Saturday, November 08, 2008

When A Myth Meets A Genre

I often tell newbie writers that, for their first manuscript, they should write the book of their heart.

By that, I mean the story they are dying to tell.

The reason I say this is that writing your first book all the way to *The End* can be hard to do. Many writers end up on the shoals of the dreaded sagging middle.

But, if you write a story that means something to you, you are more likely to battle past the problems and see the project through to completion.

Over the years prior to 2003, I started a dozen novels without ever finishing more than fifty or sixty pages of any one--if I even got that far. I sold lots of short stories, but could not manage a longer-length project.

It was not until I decided to write about one of my passions--Greek mythology--that I was able to write (and finish) a 102K-word novel. I started it in late 2002 and finished it in 2003.

I've always loved Greek myths. When I was a teenager, instead of telling my younger brothers fairy tales at bedtime, I told them myths.

Unfortunately, I had ZERO understanding of genre when I wrote that manuscript. Therefore, I wrote a fantasy/mystery/
humorous/romance based on Greek mythology. [grin]

I sent a chapter of the finished manuscript to the one editor whom I knew would just love it. She sent me back a very nice personalized letter, suggesting I send her other material but turning my query down.

I was flabbergasted.

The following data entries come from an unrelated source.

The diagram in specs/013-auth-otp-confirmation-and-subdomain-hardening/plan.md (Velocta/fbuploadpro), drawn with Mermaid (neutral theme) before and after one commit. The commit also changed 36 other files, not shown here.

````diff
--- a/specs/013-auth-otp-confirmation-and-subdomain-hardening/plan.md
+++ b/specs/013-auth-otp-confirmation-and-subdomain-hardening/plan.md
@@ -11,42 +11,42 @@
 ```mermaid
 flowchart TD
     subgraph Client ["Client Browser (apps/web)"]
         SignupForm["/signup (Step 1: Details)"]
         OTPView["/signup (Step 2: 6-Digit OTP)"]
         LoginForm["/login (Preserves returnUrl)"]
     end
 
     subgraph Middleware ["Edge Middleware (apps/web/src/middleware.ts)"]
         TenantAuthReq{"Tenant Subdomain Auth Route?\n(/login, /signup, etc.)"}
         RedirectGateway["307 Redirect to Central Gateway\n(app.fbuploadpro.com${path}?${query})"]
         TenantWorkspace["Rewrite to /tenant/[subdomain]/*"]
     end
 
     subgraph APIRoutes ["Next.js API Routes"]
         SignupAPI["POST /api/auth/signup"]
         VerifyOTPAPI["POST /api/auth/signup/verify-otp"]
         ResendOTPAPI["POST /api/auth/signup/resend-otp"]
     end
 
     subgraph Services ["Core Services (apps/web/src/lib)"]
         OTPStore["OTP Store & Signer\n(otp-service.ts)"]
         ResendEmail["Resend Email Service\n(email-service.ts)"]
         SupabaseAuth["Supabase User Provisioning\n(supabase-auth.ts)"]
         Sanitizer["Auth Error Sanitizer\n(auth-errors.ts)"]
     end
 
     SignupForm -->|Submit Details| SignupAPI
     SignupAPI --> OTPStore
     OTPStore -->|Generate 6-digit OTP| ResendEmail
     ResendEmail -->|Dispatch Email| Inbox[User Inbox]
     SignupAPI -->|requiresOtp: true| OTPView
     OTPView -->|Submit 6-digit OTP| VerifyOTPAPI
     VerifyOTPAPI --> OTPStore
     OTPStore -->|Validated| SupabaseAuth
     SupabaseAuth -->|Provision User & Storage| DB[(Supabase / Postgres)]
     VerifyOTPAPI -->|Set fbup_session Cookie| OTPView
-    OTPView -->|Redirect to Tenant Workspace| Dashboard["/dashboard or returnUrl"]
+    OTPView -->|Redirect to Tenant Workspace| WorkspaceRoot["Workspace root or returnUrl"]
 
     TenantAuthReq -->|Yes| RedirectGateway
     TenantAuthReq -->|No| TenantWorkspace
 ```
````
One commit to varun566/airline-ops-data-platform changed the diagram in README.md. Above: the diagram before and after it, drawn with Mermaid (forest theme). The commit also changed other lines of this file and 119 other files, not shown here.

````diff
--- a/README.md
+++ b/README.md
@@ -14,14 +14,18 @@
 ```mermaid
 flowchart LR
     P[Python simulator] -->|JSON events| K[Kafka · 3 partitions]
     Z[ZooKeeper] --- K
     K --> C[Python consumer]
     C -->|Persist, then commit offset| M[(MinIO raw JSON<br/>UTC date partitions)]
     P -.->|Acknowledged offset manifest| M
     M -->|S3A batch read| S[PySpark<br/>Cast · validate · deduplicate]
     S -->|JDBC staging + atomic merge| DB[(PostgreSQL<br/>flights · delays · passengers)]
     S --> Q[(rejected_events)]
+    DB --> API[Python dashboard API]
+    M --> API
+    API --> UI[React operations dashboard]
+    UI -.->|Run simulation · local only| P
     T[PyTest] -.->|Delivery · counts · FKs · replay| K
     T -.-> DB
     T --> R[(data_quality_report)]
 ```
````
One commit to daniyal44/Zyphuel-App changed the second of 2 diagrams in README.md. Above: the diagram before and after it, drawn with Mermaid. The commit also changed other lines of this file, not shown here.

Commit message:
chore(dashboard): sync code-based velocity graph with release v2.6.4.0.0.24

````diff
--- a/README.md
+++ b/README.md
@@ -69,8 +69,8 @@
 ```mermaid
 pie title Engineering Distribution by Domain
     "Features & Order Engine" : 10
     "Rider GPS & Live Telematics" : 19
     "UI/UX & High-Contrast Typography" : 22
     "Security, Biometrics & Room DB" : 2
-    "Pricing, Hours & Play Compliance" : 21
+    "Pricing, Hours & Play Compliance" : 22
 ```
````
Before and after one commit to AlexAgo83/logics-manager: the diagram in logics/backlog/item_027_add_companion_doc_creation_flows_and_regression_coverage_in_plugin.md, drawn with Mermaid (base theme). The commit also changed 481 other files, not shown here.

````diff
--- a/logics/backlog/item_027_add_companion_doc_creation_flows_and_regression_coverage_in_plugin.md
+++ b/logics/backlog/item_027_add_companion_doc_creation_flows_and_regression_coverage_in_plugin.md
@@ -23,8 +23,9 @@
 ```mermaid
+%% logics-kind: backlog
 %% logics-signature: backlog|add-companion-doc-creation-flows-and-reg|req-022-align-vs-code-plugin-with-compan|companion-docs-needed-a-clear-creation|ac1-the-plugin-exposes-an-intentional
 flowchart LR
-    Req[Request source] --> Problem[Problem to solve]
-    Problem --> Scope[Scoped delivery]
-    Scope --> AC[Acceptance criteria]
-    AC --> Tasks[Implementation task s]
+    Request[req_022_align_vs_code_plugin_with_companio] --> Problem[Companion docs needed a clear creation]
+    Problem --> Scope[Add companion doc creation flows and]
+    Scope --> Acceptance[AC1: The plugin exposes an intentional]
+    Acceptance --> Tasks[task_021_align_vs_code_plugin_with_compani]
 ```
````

I sent it to a dozen agents and was repeatedly told while they loved the voice, they couldn't figure out where to market the manuscript. I sent it to more editors, who asked to see my next work AFTER I took a look at the kind of books they were publishing.

At that point, I decided maybe it might be a good idea to study the book industry and individual markets. I learned a lot over the next year and subsequently wrote an erotic romance that got me an agent and a publishing contract in 2006.

My agent asked to see what else I had written. I sent her that first f/m/h/r. Predictably, she said she couldn't figure out what to do with it.

Over the last couple of years, I've periodically taken that first manuscript out and polished it some more--just because I can now see all my newbie errors.

Last week, out of the blue, my agent called and asked me to send the proposal for it to her. Not wanting to get my hopes up, I sent it without questions, merely saying I would really like for that manuscript to find a good home.

I don't expect anything to come of it, but it did remind me to tell you to write the book of your heart.

3 comments:

GentleLavender said...

Hi,

I really enjoyed reading your article about following your heart and passion when it comes to writing your first novel, esp. your words, "But, if you write a story that means something to you, you are more likely to battle past the problems and see the project through to completion."

Just like you, I too wrote the story that i was dying to tell the world, got slips after slips from agents who preferred me to write somethingelse and once I understood there was a pattern to their reasoning, I followed that to improvise on my script. Now i am working hard on this and hoping for the best.

I hope your novel comes through and your agent gives you that call you are waiting for. Good luck, Maya.

Warm wishes,
Swapna

Kristi said...

I hope your proposal generates some interest. As a reader, that kind of eclectic appeals to me. I like a straight romance, or a straight mystery on occaision, or a good historical. But one that can cross boundaries and make you think--those are the memorable stories, the ones that stand out and that you recommend to all your friends.

Hopefully for your novel, I'm not the only buyer out there like that!

GentleLavender said...

Thanks for the encouraging words!

Warm wishes,
Swapna